Mr Bridgeman does not go as far as his two predecessors, Sir Bryan Carsberg, an accountant, and Sir Gordon Borrie, a lawyer, in backing radical reforms. He is against Labour's plan to merge the OFT with the Monopolies Commission.
Neither does he subscribe to Labour's liking for a wholesale switch to a European system in which the new single competition body would have tremendously wide powers to fine companies and issue bans against monopoly practices.
He believes the advantage of UK law is that it gives the competition authorities a broad test of the public interest and wide discretion.
However, Mr Bridgeman said he had no objection in principle to Labour's plans to force companies to prove mergers are in the public interest before they are approved. He suggested this could suppress some takeover activity but "not necessarily radically change the pattern of business behaviour in battles for corporate control".
In the same vein, Mr Bridgeman was sympathetic to a proposal by Graeme Odgers, chairman of the Monopolies and Mergers Commission, to give the OFT rather than ministers the power to initiate merger inquiries. He thought this a change of emphasis and less radical in practice than it sounded.
Though revolution may not be his style, Mr Bridgeman has his own long shopping list for the consultative document that Mr Lang has promised to publish later this year. It includes items that will not be at all welcome to City corporate finance departments. A power to seize internal board papers and other similar documents would be useful for tackling UK cartels and monopolies as well as merger cases. "Anything that can get the job done quicker is bound to be good," he says.
Another power Mr Bridgeman would like is to ring-fence merged firms so they cannot make irrevocable changes before the OFT or the MMC has investigated. Of more than 100 mergers since Mr Bridgeman took over, 40 have been presented to him as a fait accompli, after completion. "Let's say two bus companies merge and we conclude there is a reduction of competition and a lack of consumer choice and that the only remedy is divestment.
"If by the time we get to XYZ town we find the depot closed, the buses sold off to Thailand and the people have been made redundant, there is nothing we can do about it. We'd like to be able to tell them to ring- fence the assets till we have considered our response."
He says the area where reform is most urgently needed is the Restrictive Trade Practices Act, where the OFT first has to go through long-winded procedures to obtain court orders to ban price-fixing, market-sharing and bid-rigging.
Astonishingly, no fines can be imposed, except for contempt, if the miscreants subsequently defy the court.
Although Mr Bridgeman is against a wholesale switch to the European system of bans and fines, he thinks they would be a useful weapon against three common problems in the UK.
The best known is predatory pricing when, for example, a supermarket sets very low prices for bread to put the local bakery out of business. The second area is where manufacturers refuse to supply shops unless their whole product range is stocked; the third is straightforward refusal to supply goods.

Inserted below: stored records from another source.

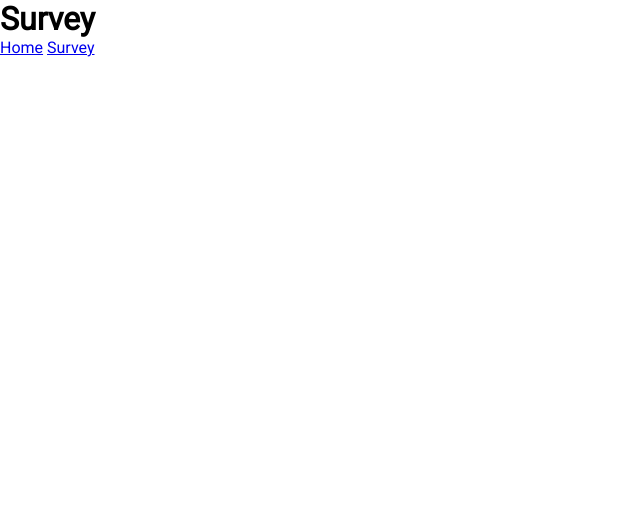
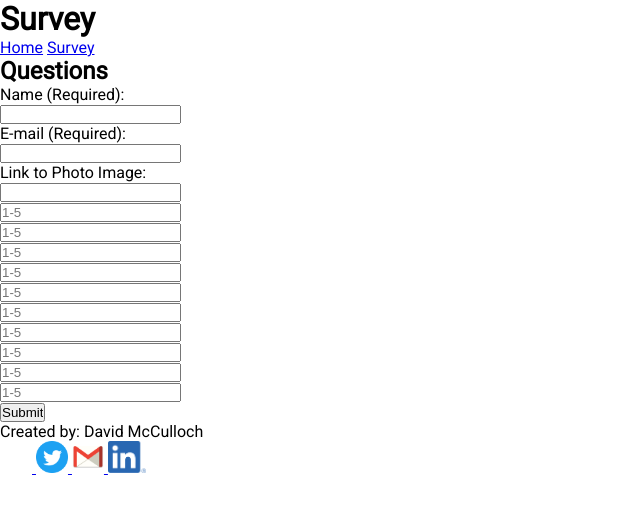
Before and after one commit to DMcCulloch-Coder/team-finder, a website: page public/survey.html in a window 1280 px wide. Shown: the whole page, without its empty margins (0-640 px from the left). Drawn offline with nearby package versions, Linux system fonts and the light colour scheme.

Commit message:
added bare bones of a form and content for survey.html

```diff
--- a/public/survey.html
+++ b/public/survey.html
@@ -23,12 +23,87 @@
         </header>
 
         <main class="main">
-
+            <h2>Questions</h2>
+            <form action="/assets/js/friends.js" class="survey-form">
+                <p>Name (Required):</p>
+                <div class="form-group">
+                    <input id="name" type="text">
+                    <label for="name"></label>
+                </div>
+                <p>E-mail (Required):</p>
+                <div class="form-group">
+                    <input id="email" type="email">
+                    <label for="email"></label>
+                </div>
+                <p>Link to Photo Image:</p>
+                <div class="form-group">
+                    <input id="photo" type="text">
+                    <label for="photo"></label>
+                </div>
+                <div class="form-group">
+                    <input id="question-1" type="text" placeholder="1-5">
+                    <label for="question-1"></label>
+                </div>
+                <div class="form-group">
+                    <input id="question-2" type="text" placeholder="1-5">
+                    <label for="question-2"></label>
+                </div>
+                <div class="form-group">
+                    <input id="question-3" type="text" placeholder="1-5">
+                    <label for="question-3"></label>
+                </div>
+                <div class="form-group">
+                    <input id="question-4" type="text" placeholder="1-5">
+                    <label for="question-4"></label>
+                </div>
+                <div class="form-group">
+                    <input id="question-5" type="text" placeholder="1-5">
+                    <label for="question-5"></label>
+                </div>
+                <div class="form-group">
+                    <input id="question-6" type="text" placeholder="1-5">
+                    <label for="question-6"></label>
+                </div>
+                <div class="form-group">
+                    <input id="question-7" type="text" placeholder="1-5">
+                    <label for="question-7"></label>
+                </div>
+                <div class="form-group">
+                    <input id="question-8" type="text" placeholder="1-5">
+                    <label for="question-8"></label>
+                </div>
+                <div class="form-group">
+                    <input id="question-9" type="text" placeholder="1-5">
+                    <label for="question-9"></label>
+                </div>
+                <div class="form-group">
+                    <input id="question-10" type="text" placeholder="1-5">
+                    <label for="question-10"></label>
+                </div>
+                <input type="submit" value="Submit">
+            </form>
         </main>
 
         <footer class="footer">
+                <p>Created by: David McCulloch</p>
 
-        </footer>
+                <a href='https://github.com/DMcCulloch-Coder' target='_blank'>
+                    <img class='footer__link' src='/assets/img/github-white.png' alt='github link' />
+                </a>
+
+                <a href='https://twitter.com/DM_Coder' target='_blank'>
+                    <img class='footer__link' src='/assets/img/twitter-circle.png' height='32px' alt='twitter link' />
+                </a>
+
+                <a href='mailto:DMcCulloch86@gmail.com'>
+                    <img class='footer__link' src='/assets/img/iconfinder_gmail_132837.png' alt='gmail link' height='32px' />
+                </a>
+
+                <a href='https://www.linkedin.com/in/david-mcculloch-29a196190/' target='_blank'>
+                    <img class='footer__link' src='/assets/img/LI-In-Bug.png' alt='linkedin link' height='32px' />
+                </a>
+
+            </footer>
 
         <script src="https://code.jquery.com/jquery-3.4.1.min.js" integrity="sha256-CSXorXvZcTkaix6Yvo6HppcZGetbYMGWSFlBw8HfCJo=" crossorigin="anonymous"></script>
         <script src="/assets/js/script.js"></script>
```
Also changed, not shown: public/assets/js/friends.js (added).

While reform of competition law is on the agenda of both main political parties, ideas about how to achieve it have been in a state of flux since a government White Paper in 1989 which Mr Bridgeman believes was too sympathetic to importing European legislation. "Thank heavens we didn't go along with that. Much of what will emerge from the Government's current consultation round will be quite different." he says.